Scale for customers means being able to deal with many companies the same way, and to issue signals to whole markets in one move.

We don’t have that yet, though there is lots of development work going on. On the ProjectVRM wiki we list many dozens of development projects, including  22 startups in the Intelligent Personal Assistant and intentcasting categories (“†” signifies a commercial effort):

Intelligent Personal Assistants

  • iNeed † “Your own personal assistant.”
  • MyWave † “‘Frank’ puts the customer in control of “getting personalised experiences anytime, anywhere, on any device.”


Note: Intelligent Personal Assistants, above, by nature also do intentcasting.

  • About2Buy † “A Collaborative Commerce System to Align Internet Buyers & Sellers Via Multiple Channels of Social Distribution.”
  • Crowdspending † “… gives each of us the power of all of us.”
  • GetHuman † “Need to contact a company? Or have them call you? Get customer service faster and easier.”
  • Greentoe † “Finally…There’s a New Way to Shop! Name Your Price & We Negotiate For You.”
  • HomeAdvisor † “We help you find trusted home improvement pros.”
  • Indie Dash Button “This … turns traditional advertising on its head, and removes the need for complicated targeting technology. Customers readily identify themselves, creating more valuable sales channels where guesswork is all but eliminated.”
  • Intently † “Request any service anywhere with”
  • Instacart † “The best way to shop for groceries — Delivered from the stores you love in one hour”
  • Magic † “Text this phone number to get whatever you want on demand with no hassle…”
  • Mesh † “Connect with only the things you love… See ads from brands that matter to you. And block the ones that don’t.”
  • MyTime † “Book appointments for anything.”
  • Nifti † – Intentcasting “puts” in the market at customer (or community-) -chosen prices
  • Pikaba † “Pikaba is Social Shopping Platform that captures consumer intent to purchase and connects them with the right local business.”
  • PricePatrol † “monitors nearby stores for what you want at the price you want”
  • RedBeacon † “Trusted pros for a better home.”
  • TaskRabbit † “Tell us what you need, let us know what we can take off your plate, choose a Tasker, hire one of our fully vetted Taskers to get the job done.”
  • Thumbtack † “We help you hire experienced professionals at a price that’s right.”
  • TrackIf † “Track your favorite sites for sales, new items, back-in-stock, and more.”
  • WebOfNeeds – “A distributed marketplace driven by customer needs.”
  • yellCast † “What you want, where you want it.”
  • Zaarly † “Hire local, hand-picked home services. We moderate every job and guarantee happiness at virtually any cost.”
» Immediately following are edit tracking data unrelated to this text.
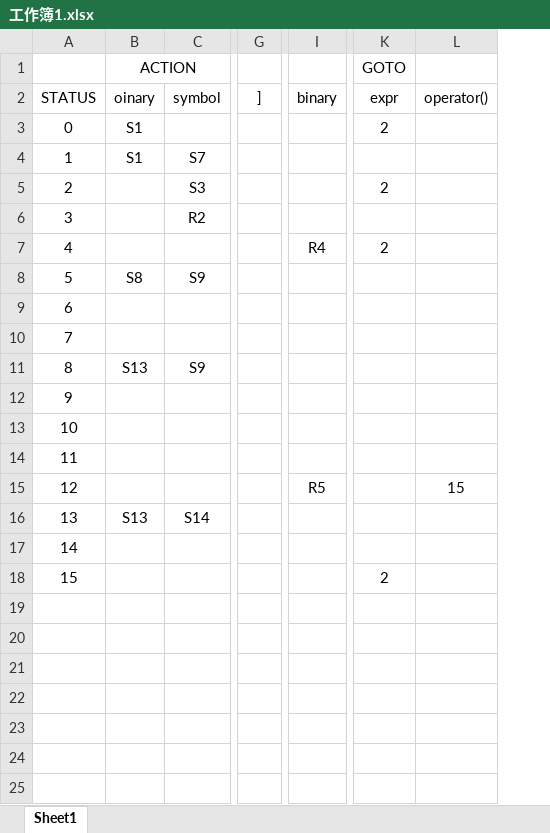
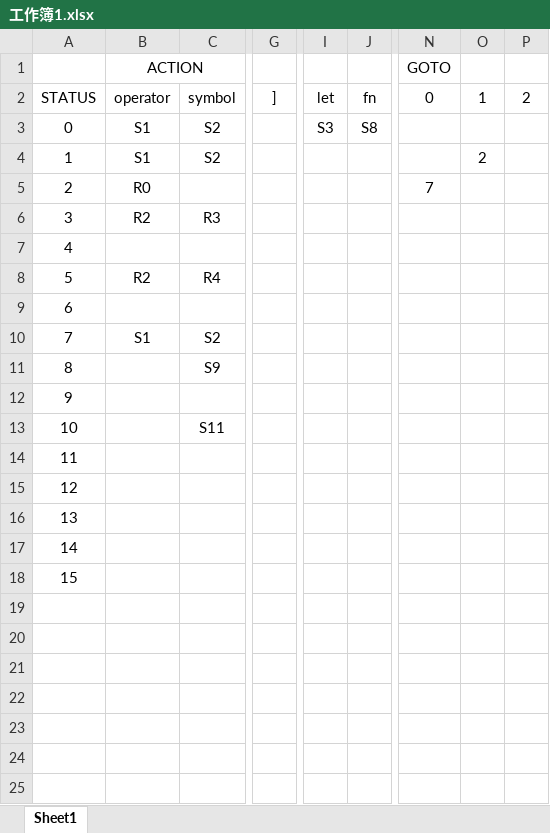
Before and after one commit to leelingrui/Complier, an Excel workbook: 工作簿1.xlsx, sheet Sheet1, drawn as a sheet; only a part is shown, gaps mark what is left out; values as stored, in another font and other column widths than the file's, no borders; removed rows and columns are numbered as before the commit, all else as after; the diff covers the shown part only; the diff names each change by its address in the sheet, - before the commit and + after, or states it on an @@ line.

```diff
--- a/工作簿1.xlsx (sheet Sheet1)
+++ b/工作簿1.xlsx (sheet Sheet1)
-column B (ACTION), rows 2-16: oinary | S1 | S1 |  |  |  | S8 |  |  | S13 |  |  |  |  | S13
+column B (ACTION), rows 2-10: operator | S1 | S1 | R0 | R2 |  | R2 |  | S1
-column G, row 2: ]
+column G, row 2: ]
-column I, rows 2-15: binary |  |  |  |  | R4 |  |  |  |  |  |  |  | R5
+column I, rows 2-3: let | S3
+column J, rows 2-3: fn | S8
-column K (GOTO), rows 2-18: expr | 2 |  | 2 |  | 2 |  |  |  |  |  |  |  |  |  |  | 2
-column L, rows 2-15: operator() |  |  |  |  |  |  |  |  |  |  |  |  | 15
+column N (GOTO), rows 2-5: 0 |  |  | 7
+column O, rows 2-4: 1 |  | 2
+column P, row 2: 2
-C3: (empty)
+C3: S2
-C4: S7
+C4: S2
-C5: S3
+C5: (empty)
-C6: R2
+C6: R3
-C8: S9
+C8: R4
-C10: (empty)
+C10: S2
-C13: (empty)
+C13: S11
-C16: S14
+C16: (empty)
```
Also changed, not shown: 10 added columns and 15 edited cells elsewhere in this sheet, 7 other files.
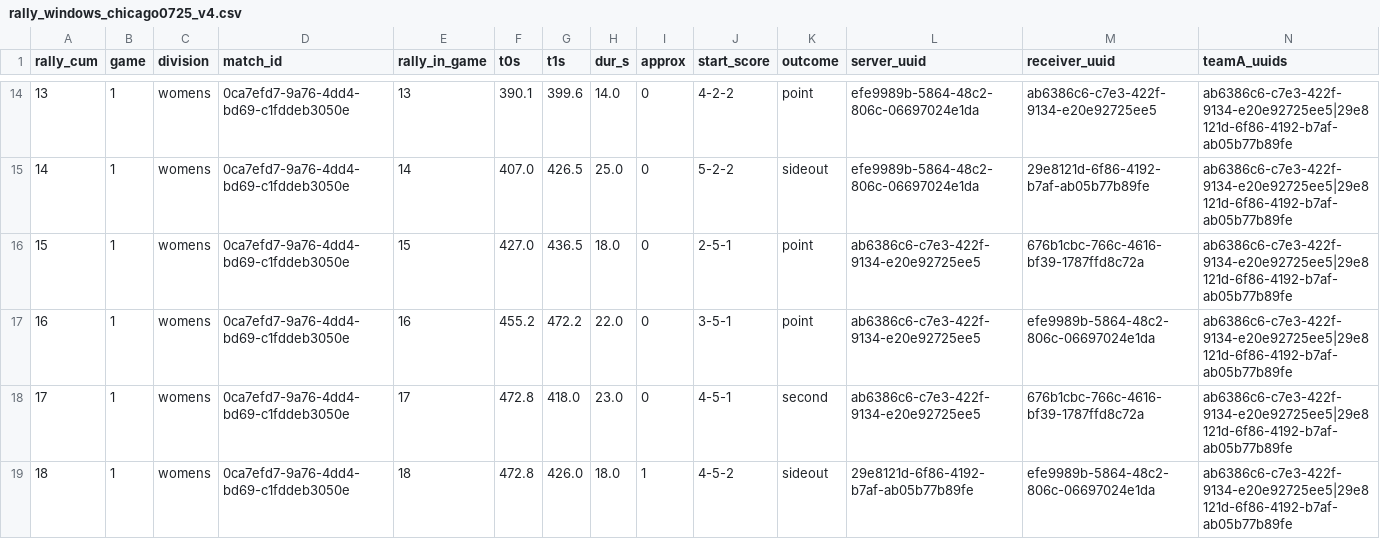
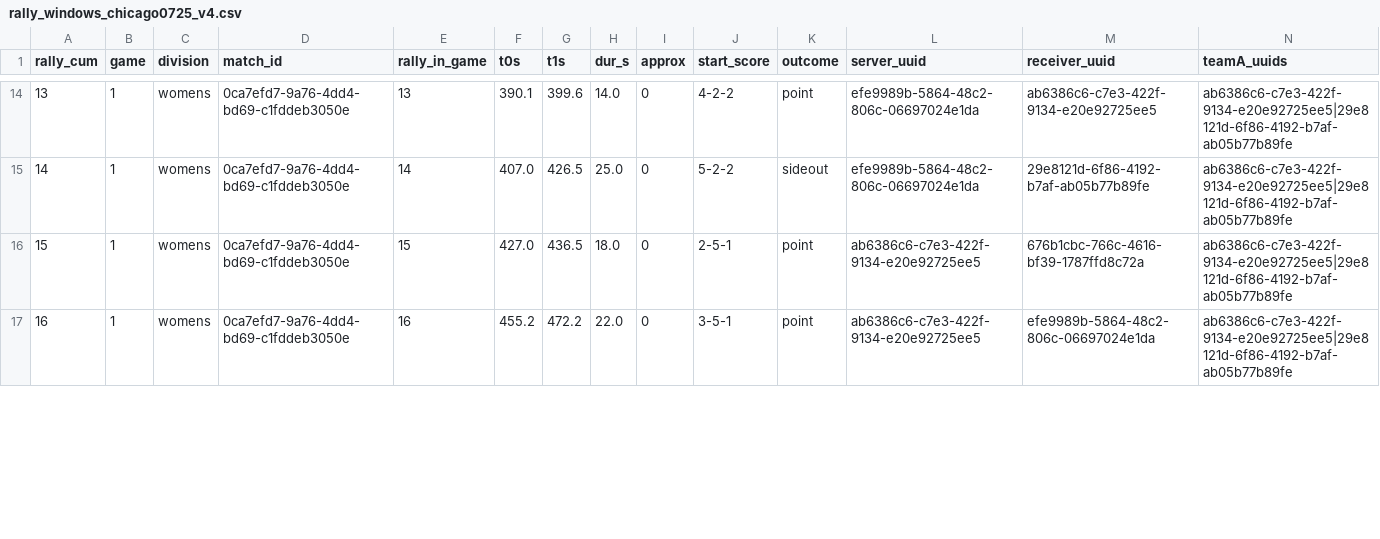
Before and after one commit to chad-murphy-data/pickleball, a CSV file: data/vision/rally_windows_chicago0725_v4.csv, drawn as a sheet; only a part is shown, gaps mark what is left out; rows hold the shown columns only; the diff covers the shown part only; the diff names each change by its address in the sheet, - before the commit and + after, or states it on an @@ line.

```diff
--- a/data/vision/rally_windows_chicago0725_v4.csv
+++ b/data/vision/rally_windows_chicago0725_v4.csv
-row 18: 17 | 1 | womens | 0ca7efd7-9a76-4dd4-bd69-c1fddeb3050e | 17 | 472.8 | 418.0 | 23.0 | 0 | 4-5-1 | second | ab6386c6-c7e3-422f-9134-e20e92725ee5 | 676b1cbc-766c-4616-bf39-1787ffd8c72a | ab6386c6-c7e3-422f-9134-e20e92725ee5|29e8121d-6f86-4192-b7af-ab05b77b89fe
-row 19: 18 | 1 | womens | 0ca7efd7-9a76-4dd4-bd69-c1fddeb3050e | 18 | 472.8 | 426.0 | 18.0 | 1 | 4-5-2 | sideout | 29e8121d-6f86-4192-b7af-ab05b77b89fe | efe9989b-5864-48c2-806c-06697024e1da | ab6386c6-c7e3-422f-9134-e20e92725ee5|29e8121d-6f86-4192-b7af-ab05b77b89fe
```
Also changed, not shown: 1 removed row and 2 edited cells elsewhere in this file, 3 other files.
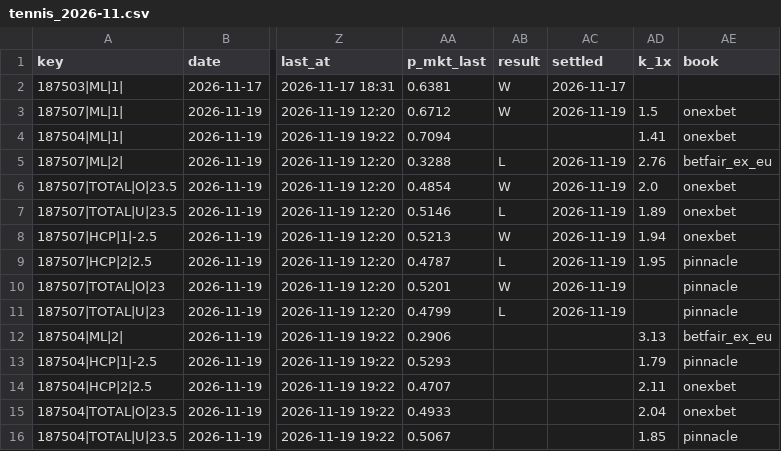
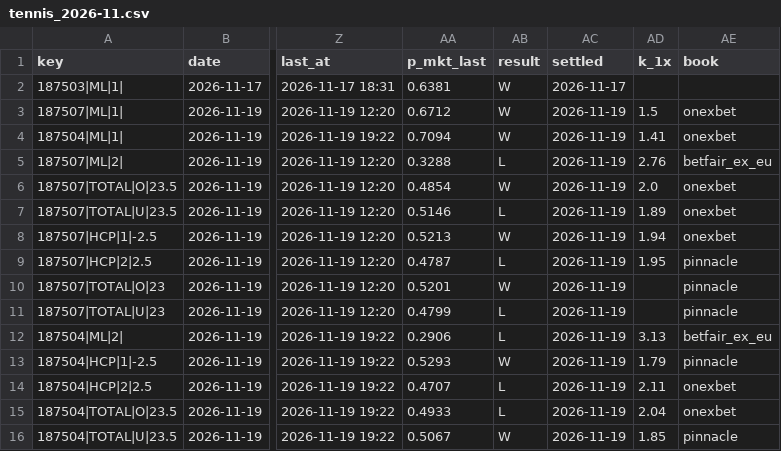
Before and after one commit to vassoffat-cell/tennisbot, a CSV file: data/shadow/tennis_2026-11.csv, drawn as a sheet; only a part is shown, gaps mark what is left out; the diff names each change by its address in the sheet, - before the commit and + after, or states it on an @@ line.

```diff
--- a/data/shadow/tennis_2026-11.csv
+++ b/data/shadow/tennis_2026-11.csv
-AB4 (result): (empty)
+AB4 (result): W
-AC4 (settled): (empty)
+AC4 (settled): 2026-11-19
-AB12 (result): (empty)
+AB12 (result): L
-AC12:AC16 (settled): (empty)
+AC12:AC16 (settled): 2026-11-19
-AB13 (result): (empty)
+AB13 (result): W
-AB14:AB15 (result): (empty)
+AB14:AB15 (result): L
-AB16 (result): (empty)
+AB16 (result): W
```
Also changed, not shown: data/espn/atp.csv, hockey/data/seal/hockey_2026-11-19.csv, 6 other files.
But so far only two projects on those lists — the Indie Dash Button — and WebOfNeeds — give people (and companies helping them, such as those on the two lists) an open source way to scale across multiple vendors with the same signaling method. (I am sure there are more. If you know some, or want us to correct this list, please let us know and we’ll make the changes.)

Talk about intentcasting has increased lately, thanks to the need for better signaling from demand to supply at a time when more than 200 million souls are blocking ads, and there is a growing sense that this is a crisis for advertisers and publishers that’s too good to waste —and that the best either of those parties can do is a better job of listening for signals from the marketplace that are beyond their control but will do them some good. Intentcasting is one of those signals.

Intentcasting is a good signal because it’s friendly and comes from either new customers wanting to spend or existing customers wanting to relate (for example, to obtain services). In the former case it fits nicely into the existing need (and programmatic interfaces for) lead generation. In the latter case it speaks straight to call centers. What matters most is that both come voluntarily and straight from prospective or actual customers.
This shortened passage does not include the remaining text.